The nation's cardiologists aren't quite ready to start diagnosing children with metabolic syndrome, a group of interrelated risk factors for heart disease, such as high blood sugar and high triglycerides. But parents can act now to make sure their children don't end up with this scary syndrome. That's the message from the American Heart Association, which says it's time for families to work together to live a healthy life.
Parents should be worried, because obesity is the main culprit causing metabolic syndrome, and the huge increases in obesity among children and teenagers are almost certainly setting up our kids for a vastly increased risk of diabetes and heart disease as adults. More than 17 percent of American children ages 6 to 19 are now obese, compared with about 5 percent in 1974. Here's one case where prevention is really the way to go--and under everyone's control.
"There are families where it's not really on their radar screen," says Julia Steinberger, an associate professor in pediatric cardiology at the University of Minnesota Children's Hospital. "They may think that because the child doesn't look sick or doesn't complain about anything that the child is healthy." That's particularly true if parents are heavy themselves. (I keep telling myself I'm "big boned," but I know that's not the reason my pants are getting tight.)
Adults are diagnosed with metabolic syndrome when they have at least three of these five risk factors: abdominal obesity; high triglycerides (150 mg/dL or more); low HDL, the good cholesterol (less than 40 mg/dL in men and less than 50 mg/dL in women); high blood pressure (130/85 mm Hg or above); and high fasting glucose (100 mg/dL or more). But it turns out that deciding when a kid has metabolic syndrome--and when to treat it--is more complicated.
First, there's very little information on what happens to a child with metabolic syndrome when she or he grows up. What are the odds that that child will get diabetes or heart disease? That information's critical in deciding how aggressively to treat metabolic syndrome in kids, such as with statin drugs. More confusion arises because children's metabolism changes a lot when they enter puberty. Gender, race, and ethnicity cloud the picture even more. As a result, countries are all over the map as to when to decide that children have metabolic syndrome and when to use drug therapy. "Children are not small adults," says Steinberger, who led the group that wrote the American Heart Association's new scientific statement on children and metabolic syndrome, just released in Circulation. But the cardiologists say they're not confused on what parents should do: eat better and exercise. Increasing exercise and eating better improve the structure and function of blood vessels, even if no weight is lost. And this message isn't just for kids.

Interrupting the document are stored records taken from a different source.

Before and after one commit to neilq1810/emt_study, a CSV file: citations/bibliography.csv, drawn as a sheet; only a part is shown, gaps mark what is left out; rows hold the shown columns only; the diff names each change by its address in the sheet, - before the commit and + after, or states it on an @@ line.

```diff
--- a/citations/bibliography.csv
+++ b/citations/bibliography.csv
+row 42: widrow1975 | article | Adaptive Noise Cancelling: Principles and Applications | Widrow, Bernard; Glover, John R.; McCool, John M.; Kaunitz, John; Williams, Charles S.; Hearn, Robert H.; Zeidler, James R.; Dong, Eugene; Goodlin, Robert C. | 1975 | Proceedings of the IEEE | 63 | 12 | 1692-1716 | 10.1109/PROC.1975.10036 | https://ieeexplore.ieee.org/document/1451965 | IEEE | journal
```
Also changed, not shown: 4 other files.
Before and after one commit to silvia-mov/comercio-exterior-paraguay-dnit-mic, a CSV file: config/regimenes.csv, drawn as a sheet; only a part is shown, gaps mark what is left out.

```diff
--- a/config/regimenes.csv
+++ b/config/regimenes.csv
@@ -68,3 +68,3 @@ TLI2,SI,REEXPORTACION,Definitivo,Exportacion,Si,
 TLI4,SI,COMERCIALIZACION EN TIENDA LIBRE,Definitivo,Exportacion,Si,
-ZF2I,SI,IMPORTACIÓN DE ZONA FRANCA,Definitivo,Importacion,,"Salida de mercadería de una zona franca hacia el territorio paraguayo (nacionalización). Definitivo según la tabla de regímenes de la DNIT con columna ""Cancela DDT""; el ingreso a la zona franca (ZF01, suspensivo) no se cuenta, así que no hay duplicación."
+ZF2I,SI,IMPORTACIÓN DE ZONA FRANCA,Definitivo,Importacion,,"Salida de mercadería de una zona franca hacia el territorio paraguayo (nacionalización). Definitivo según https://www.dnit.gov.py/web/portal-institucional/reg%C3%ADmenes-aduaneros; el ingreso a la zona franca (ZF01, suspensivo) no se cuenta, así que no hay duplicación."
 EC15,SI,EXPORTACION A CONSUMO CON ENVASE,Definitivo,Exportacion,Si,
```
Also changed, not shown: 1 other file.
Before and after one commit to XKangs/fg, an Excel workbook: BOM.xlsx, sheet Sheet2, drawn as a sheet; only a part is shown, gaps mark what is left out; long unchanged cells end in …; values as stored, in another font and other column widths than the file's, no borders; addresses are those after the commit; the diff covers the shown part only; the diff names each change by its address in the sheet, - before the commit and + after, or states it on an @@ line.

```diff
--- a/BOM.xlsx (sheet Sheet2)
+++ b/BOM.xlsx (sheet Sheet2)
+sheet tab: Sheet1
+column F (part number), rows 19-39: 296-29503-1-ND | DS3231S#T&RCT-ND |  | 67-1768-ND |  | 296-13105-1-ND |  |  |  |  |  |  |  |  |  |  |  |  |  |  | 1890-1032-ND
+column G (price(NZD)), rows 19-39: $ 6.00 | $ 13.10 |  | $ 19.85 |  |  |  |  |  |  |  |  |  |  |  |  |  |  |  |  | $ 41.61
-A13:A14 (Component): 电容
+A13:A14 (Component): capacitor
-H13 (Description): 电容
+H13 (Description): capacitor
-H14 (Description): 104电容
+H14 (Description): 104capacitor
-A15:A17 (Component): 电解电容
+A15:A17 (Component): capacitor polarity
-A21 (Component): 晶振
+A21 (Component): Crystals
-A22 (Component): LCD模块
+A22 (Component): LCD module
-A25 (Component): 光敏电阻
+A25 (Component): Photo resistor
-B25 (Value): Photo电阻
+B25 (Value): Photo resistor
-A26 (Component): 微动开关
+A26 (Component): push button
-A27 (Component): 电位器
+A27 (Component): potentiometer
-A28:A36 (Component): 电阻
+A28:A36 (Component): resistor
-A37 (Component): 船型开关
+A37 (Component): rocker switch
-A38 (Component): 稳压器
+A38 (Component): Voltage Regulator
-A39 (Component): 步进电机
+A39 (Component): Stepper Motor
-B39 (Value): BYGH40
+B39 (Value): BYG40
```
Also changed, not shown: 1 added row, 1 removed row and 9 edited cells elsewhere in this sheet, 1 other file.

"If the parents just tell the child, 'You have to exercise, you have to eat healthy,' nothing will happen," Steinberger says. "I truly feel the family has to be on board and has to be supportive of this entire concept, or nothing will happen."
Message received. I'm thinking back to the leftover Christmas chocolates my 5-year-old and I plowed through this weekend, leaving a giant pile of candy wrappers on the coffee table. Big oops. And I'm thinking how easy it is for me to cave in when she whines about playing outside, particularly since I'd rather be parked on the couch myself. One easy fix: get the TV out of the kids' bedroom. Another is this one endorsed by Uncle Sam in October: more tree-climbing for kids. I've resolved to have fun being active with my daughter; we had a blast at the YMCA pool this weekend. And next time, I'll limit the chocolates to one apiece. I'll be happy to fit in my pants again, and I'll be happier still to know my daughter can look forward to a healthy future.